In 2003 I became the Assistant Warden at Bridges Hall. One of my responsibilities was to help maintain the walled garden that had been manged by the Hall since 1966. The garden is surrounded by a high Victorian brick wall on three sides with a low wall and trees to the south. The garden structure was given by a series of large yew hedges, there was a shrub border along the northern wall and a rose garden very overgrown with perennial weeds in the centre.
Being a keen but somewhat radical gardener, one of my first actions was to dig up and weed the moribund rose bed and start growing vegetables. The second action was to persuade the university to allow me to demolish and remove the old and rather rotten lean-to glasshouse and replace it with a new one that had toughened glass panels so that it was safe for pyublic use of the garden. Over a couple of years the garden developed into a social space for the hall staff and senior common room who shared in its care. Once the major works had been completed it was then used for graduation events with the students. On the closure of Bridges Hall the garden soon began to look neglected, the gates securing it decayed and some of the plants and features were taken.
It was with great excitement that I heard about the student eats project from Justin Groves last year and had the opportunity to discuss the walled garden as a possible site. Justin, with his usual limitless drive and desire to make things better for all managed to bring together all the relevant parties around campus and get written agreement to use the garden for this new project to encourage students to grow their own vegetables under the Student Eats Botanika Society. Justin’s hard work on this and other projects got him recognition as Student Volunteer of the Year by RUSU in 2012/13. The amazing work done by the Student Eats project and the student volunteers who continue this project has now been featured in the Reading Chronicle.
The garden was in quite a state after almost 5 years of neglect and had turned into a jungle, especially with the wisteria and grape vine rapidly covering many of the structures. However, during this time the garden has turned into a wildlife refuge which the Student Eats project has capitalised on, building small ponds, leaving log piles and long grass areas which are both beautiful and biodiverse. The Student Eats project has been run entirely by volunteers with a fantastic 400 hours of volunteering over the last 6 months, impressive considering university commitments and the appalling weather. When access to the walled garden was agreed by the University the volunteers spent much of the late (and long) winter clearing the garden of excess vegetation. There was, quite literally, a mountain of it, and clearing the walls of thick layers of ivy, although some has been left for the Holly Blue Butterfly, was a major challenge. The next stage was to clear the original vegetable patch and continue to remove turf from other areas (garden map below).
In addition the team also cleared the area once used by the kitchen staff of Bridges Hall, by cutting holes in the Yew hedges to gain access and then turning it into a dedicated fruit growing area.
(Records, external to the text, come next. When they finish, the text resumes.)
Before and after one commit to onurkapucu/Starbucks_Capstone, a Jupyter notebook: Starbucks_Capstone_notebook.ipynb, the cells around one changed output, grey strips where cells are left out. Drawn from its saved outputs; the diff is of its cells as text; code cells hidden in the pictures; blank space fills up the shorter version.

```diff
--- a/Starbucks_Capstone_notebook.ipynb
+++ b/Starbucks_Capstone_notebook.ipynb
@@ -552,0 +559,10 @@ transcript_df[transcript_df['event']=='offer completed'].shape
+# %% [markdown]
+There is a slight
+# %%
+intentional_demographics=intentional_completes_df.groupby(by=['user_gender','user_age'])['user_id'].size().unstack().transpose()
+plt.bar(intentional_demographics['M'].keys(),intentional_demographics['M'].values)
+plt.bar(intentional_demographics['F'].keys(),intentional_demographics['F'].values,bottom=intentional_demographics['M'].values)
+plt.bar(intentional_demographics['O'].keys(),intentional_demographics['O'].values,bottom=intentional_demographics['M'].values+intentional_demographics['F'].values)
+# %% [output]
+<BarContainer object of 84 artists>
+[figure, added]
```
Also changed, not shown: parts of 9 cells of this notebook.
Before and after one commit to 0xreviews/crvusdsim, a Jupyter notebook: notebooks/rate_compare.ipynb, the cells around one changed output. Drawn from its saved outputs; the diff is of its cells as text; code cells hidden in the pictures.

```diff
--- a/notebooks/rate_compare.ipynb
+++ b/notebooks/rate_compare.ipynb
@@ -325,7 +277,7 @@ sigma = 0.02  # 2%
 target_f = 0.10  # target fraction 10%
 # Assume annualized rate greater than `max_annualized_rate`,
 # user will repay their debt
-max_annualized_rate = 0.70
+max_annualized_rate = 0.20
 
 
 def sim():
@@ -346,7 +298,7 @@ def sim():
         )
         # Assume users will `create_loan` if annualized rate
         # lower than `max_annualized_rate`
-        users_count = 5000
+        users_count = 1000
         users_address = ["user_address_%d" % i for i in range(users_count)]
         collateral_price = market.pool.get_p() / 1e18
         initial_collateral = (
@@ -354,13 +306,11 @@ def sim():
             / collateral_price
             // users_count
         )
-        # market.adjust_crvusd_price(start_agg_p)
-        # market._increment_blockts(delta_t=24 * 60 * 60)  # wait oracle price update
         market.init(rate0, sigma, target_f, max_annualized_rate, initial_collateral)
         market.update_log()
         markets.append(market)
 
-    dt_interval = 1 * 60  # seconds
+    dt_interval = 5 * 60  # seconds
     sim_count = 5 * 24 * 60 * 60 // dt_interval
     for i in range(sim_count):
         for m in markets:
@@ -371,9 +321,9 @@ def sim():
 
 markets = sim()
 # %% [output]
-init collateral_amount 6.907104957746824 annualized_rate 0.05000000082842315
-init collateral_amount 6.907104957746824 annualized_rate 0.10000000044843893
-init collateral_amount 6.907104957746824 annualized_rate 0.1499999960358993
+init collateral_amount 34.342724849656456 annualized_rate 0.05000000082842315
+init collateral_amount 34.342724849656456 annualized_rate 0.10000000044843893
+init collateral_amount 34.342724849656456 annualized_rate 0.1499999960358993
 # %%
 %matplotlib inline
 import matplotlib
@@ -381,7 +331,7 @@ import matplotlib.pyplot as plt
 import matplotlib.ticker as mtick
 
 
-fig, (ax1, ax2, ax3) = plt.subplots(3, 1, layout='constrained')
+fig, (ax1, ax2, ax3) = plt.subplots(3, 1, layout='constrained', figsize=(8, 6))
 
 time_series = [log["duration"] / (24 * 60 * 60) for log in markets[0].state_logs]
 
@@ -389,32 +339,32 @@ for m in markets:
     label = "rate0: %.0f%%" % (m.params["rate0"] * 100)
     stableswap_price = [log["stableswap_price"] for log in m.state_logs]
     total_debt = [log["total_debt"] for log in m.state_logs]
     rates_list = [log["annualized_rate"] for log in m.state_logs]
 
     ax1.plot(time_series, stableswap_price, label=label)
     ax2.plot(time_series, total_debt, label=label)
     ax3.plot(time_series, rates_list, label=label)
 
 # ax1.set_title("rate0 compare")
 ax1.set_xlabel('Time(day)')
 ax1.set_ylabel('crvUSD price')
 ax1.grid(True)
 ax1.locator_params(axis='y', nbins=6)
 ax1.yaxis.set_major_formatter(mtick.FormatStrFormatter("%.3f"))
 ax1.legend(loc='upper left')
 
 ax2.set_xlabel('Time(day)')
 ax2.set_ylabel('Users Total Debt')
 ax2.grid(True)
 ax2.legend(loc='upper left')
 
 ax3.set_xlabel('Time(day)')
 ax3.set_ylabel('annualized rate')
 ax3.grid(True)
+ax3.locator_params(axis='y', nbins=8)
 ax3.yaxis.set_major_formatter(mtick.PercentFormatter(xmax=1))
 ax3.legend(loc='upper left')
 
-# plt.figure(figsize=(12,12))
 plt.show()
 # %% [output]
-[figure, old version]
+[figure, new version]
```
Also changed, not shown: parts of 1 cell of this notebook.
Very importantly, water has been installed, wheelchair access provided and money was used to buy fruit trees, bushes, gardening tools and materials to repair the pergolas and build raised beds. The celebrate the great success of this development the Vice Chancellor visited the project on 5th June to look around and see the impact of a handful of students with a hanful of cash.
Justin says “As of June the fruit and vegetables in the garden included: multi-coloured (Fiesta) sweetcorn, a selection of weird and wacky courgettes and squashes, purple french beans, strawberries, multi-coloured carrots and tomatoes all of which are growing strongly.”
Justin and the volunteers have really given value for money to the University Annual Fund, Local Food Initiative and the NUS Student Eats Initiative. They are hugely grateful to these organisations for helping fund this project, as well as the continued help and support of RUSU who helped secure the initial funding, along with the Nursery Manager at the start of the project. Justin would also like to thank the extraordinary effort by the volunteers, as without them this project would not have been a success. It is hoped that once more the garden can again be used for events, whilst also providing interesting, tasty and sustainably grown foods.
There is, however, lots of work still to be done, so if you would like to help please visit the Facebook Group, visit our website or walk over to RUSU on Whiteknights Campus and discuss the project with the Volunteering and Social Enterprise Coordinator.